Helen McGrath & Toni Noble (ed)
Pearson Longman, Australia: 2006; 283pp
Genres: education, factual text, information text, non-fiction, sociology
Bullying is a difficult issue in our society, nowhere more so than in our schools, where studies show that 19% of students report being bullied in some way on a weekly basis.
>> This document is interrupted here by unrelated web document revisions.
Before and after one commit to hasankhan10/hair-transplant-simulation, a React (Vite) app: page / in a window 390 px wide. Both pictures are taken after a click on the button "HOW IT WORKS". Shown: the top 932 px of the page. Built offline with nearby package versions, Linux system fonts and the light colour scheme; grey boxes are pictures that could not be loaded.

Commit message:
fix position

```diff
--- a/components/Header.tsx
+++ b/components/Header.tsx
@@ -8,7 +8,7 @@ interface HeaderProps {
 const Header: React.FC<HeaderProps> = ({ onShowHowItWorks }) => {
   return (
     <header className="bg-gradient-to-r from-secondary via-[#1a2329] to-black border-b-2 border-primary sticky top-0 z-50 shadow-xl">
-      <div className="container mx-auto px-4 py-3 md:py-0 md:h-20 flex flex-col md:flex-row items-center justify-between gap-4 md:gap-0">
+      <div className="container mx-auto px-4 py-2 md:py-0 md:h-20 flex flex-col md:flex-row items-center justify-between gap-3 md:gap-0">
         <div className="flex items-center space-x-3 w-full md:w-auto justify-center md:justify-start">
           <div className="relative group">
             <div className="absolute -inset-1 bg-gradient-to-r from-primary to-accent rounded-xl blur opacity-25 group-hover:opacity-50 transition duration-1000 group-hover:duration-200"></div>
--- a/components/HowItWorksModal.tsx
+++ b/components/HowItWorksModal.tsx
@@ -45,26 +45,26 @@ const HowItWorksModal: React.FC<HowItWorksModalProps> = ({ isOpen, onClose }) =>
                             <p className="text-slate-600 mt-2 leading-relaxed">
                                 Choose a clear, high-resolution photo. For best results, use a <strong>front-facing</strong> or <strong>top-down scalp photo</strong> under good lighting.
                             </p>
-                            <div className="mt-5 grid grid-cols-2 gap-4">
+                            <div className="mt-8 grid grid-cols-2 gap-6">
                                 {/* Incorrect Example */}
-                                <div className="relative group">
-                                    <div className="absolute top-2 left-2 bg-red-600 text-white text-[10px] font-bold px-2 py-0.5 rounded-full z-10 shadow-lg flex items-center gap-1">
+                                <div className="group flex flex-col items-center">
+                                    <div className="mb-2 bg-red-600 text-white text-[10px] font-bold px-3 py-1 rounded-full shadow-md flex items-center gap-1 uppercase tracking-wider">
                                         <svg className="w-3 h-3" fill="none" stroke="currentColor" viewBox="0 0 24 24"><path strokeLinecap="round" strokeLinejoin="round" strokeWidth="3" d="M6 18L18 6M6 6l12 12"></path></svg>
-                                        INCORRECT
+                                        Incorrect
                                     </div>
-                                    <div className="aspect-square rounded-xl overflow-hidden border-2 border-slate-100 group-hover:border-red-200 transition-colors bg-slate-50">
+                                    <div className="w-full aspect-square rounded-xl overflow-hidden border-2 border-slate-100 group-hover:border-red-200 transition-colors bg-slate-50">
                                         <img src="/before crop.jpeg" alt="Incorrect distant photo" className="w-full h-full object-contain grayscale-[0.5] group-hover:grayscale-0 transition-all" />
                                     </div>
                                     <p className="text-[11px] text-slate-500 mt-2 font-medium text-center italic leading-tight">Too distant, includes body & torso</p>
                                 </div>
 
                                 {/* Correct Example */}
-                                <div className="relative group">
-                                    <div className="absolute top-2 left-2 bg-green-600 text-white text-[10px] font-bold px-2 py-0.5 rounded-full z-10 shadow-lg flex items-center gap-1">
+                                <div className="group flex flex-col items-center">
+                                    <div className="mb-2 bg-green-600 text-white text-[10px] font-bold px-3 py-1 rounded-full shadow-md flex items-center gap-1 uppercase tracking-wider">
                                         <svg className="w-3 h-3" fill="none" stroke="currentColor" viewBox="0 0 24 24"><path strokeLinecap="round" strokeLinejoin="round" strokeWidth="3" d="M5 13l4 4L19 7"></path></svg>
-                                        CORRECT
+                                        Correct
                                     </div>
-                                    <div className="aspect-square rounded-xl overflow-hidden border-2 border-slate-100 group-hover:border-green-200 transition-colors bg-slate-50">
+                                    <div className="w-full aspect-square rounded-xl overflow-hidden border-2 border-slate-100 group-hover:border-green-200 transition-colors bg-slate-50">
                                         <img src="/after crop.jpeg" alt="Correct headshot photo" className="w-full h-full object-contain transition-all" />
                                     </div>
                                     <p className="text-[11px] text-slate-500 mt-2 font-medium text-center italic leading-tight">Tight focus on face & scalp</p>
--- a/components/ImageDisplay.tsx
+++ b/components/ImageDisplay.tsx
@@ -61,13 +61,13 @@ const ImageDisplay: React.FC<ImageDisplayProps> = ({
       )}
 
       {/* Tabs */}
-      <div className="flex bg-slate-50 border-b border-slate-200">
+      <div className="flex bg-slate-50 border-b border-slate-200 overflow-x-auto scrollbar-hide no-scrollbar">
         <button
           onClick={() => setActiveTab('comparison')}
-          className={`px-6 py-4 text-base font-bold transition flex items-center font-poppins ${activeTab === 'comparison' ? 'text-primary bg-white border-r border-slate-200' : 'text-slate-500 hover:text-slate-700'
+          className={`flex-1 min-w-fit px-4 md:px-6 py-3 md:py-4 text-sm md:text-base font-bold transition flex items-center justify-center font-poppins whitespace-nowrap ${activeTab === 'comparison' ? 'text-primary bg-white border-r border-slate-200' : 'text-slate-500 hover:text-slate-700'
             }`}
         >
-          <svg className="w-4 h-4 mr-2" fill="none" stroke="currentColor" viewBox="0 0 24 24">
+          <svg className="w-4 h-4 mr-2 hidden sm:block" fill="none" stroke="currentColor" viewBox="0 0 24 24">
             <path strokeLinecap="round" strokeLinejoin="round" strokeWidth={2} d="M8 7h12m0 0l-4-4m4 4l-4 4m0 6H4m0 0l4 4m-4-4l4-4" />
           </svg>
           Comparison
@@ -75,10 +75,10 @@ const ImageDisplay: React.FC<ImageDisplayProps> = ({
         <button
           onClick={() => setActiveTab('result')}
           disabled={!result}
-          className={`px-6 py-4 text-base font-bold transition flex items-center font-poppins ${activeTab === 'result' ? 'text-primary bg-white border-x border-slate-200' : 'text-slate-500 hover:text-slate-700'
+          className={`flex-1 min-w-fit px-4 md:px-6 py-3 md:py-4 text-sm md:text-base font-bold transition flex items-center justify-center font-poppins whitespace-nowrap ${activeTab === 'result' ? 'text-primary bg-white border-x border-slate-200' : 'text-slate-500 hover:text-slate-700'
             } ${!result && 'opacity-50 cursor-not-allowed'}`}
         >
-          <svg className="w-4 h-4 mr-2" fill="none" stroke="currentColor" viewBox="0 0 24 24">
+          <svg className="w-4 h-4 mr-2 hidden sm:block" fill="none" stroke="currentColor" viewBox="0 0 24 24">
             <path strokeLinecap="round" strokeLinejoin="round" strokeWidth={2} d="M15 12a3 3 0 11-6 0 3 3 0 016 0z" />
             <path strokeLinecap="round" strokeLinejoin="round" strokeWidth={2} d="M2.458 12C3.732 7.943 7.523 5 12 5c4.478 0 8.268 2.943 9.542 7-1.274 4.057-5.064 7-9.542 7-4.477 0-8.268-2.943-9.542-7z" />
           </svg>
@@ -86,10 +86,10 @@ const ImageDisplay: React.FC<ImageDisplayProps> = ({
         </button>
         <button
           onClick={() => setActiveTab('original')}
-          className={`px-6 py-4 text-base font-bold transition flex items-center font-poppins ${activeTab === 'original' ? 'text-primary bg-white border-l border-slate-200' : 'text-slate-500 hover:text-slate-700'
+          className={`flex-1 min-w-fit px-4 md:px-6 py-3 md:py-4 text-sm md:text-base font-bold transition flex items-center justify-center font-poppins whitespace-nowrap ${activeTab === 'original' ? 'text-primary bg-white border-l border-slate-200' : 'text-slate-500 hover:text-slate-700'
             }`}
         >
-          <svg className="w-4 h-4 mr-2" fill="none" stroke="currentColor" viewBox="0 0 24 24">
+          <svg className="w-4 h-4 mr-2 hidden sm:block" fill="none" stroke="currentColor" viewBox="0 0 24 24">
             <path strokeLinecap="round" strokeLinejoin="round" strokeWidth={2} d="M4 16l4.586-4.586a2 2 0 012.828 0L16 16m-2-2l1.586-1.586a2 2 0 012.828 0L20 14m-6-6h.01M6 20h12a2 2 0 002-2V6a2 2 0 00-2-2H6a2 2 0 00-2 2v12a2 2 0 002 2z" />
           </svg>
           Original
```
The National Coalition Against Bullying (NACB) is working to research effective ways to change that negative culture. Bullying Solutions looks at research from Australia and overseas and examines a number of prevention programs in terms of their effectiveness. Over and over again studies demonstrate that bullying is a complex social problem that can only be reduced through long-term, structured educational programs that examine and model positive social relationships and provide individuals with strategies to use if they become the target of or are witness to bullying behaviour. Every study clearly demonstrates that the effectiveness of prevention programs is significantly influenced by the level of teacher involvement in and commitment to the program and their empathy with the targets of bullying. Positive adult models, in other words, are highly influential.
Thought-provoking, yet optimistic, Bullying Solutions has been put together by psychologists and educators who are passionate about reducing the prevalence of bullying in our schools, knowing that this will eventually lead to more positive workplaces and home environments. This is an easy to read text that answers important questions without simplifying the problem.
Make sure your school has a copy of this book. Ask your school what they are doing in terms of prevention programs. Encourage the school community to become educated about bullying and responses to it. Only if everyone becomes involved can we change a culture that has moved beyond our schools and into our workplaces.
Did you know?
|"I learnt so much about gifted children, backed up by very interesting research
which gave me a better understanding of the needs of gifted children and how
best we can nurture their strengths, skills and habits." An educator attending a NSWAGTC seminar.